◆ **About this exercise**
Your answer must be a word-for-word copy of the data.
*** Begin section ***
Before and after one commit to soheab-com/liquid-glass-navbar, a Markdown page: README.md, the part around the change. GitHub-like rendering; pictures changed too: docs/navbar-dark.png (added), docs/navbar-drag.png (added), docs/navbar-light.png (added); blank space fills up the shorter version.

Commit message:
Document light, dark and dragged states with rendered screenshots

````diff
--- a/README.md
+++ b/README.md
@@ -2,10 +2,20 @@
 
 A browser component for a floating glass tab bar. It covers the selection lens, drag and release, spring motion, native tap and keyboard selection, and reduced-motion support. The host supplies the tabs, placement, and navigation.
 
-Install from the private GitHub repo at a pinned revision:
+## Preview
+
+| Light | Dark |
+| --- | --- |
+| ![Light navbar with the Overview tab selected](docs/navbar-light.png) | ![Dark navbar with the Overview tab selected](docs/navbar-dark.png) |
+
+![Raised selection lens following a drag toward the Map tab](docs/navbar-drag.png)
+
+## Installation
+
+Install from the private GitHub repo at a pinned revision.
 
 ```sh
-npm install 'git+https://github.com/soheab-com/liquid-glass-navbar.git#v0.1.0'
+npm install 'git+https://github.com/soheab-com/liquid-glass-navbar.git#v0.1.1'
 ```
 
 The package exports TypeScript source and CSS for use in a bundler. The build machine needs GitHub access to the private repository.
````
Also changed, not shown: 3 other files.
*** End section ***
◆ **Problem solution**
Before and after one commit to soheab-com/liquid-glass-navbar, a Markdown page: README.md, the part around the change. GitHub-like rendering; pictures changed too: docs/navbar-dark.png (added), docs/navbar-drag.png (added), docs/navbar-light.png (added); blank space fills up the shorter version.

Commit message:
Document light, dark and dragged states with rendered screenshots

````diff
--- a/README.md
+++ b/README.md
@@ -2,10 +2,20 @@
 
 A browser component for a floating glass tab bar. It covers the selection lens, drag and release, spring motion, native tap and keyboard selection, and reduced-motion support. The host supplies the tabs, placement, and navigation.
 
-Install from the private GitHub repo at a pinned revision:
+## Preview
+
+| Light | Dark |
+| --- | --- |
+| ![Light navbar with the Overview tab selected](docs/navbar-light.png) | ![Dark navbar with the Overview tab selected](docs/navbar-dark.png) |
+
+![Raised selection lens following a drag toward the Map tab](docs/navbar-drag.png)
+
+## Installation
+
+Install from the private GitHub repo at a pinned revision.
 
 ```sh
-npm install 'git+https://github.com/soheab-com/liquid-glass-navbar.git#v0.1.0'
+npm install 'git+https://github.com/soheab-com/liquid-glass-navbar.git#v0.1.1'
 ```
 
 The package exports TypeScript source and CSS for use in a bundler. The build machine needs GitHub access to the private repository.
````
Also changed, not shown: 3 other files.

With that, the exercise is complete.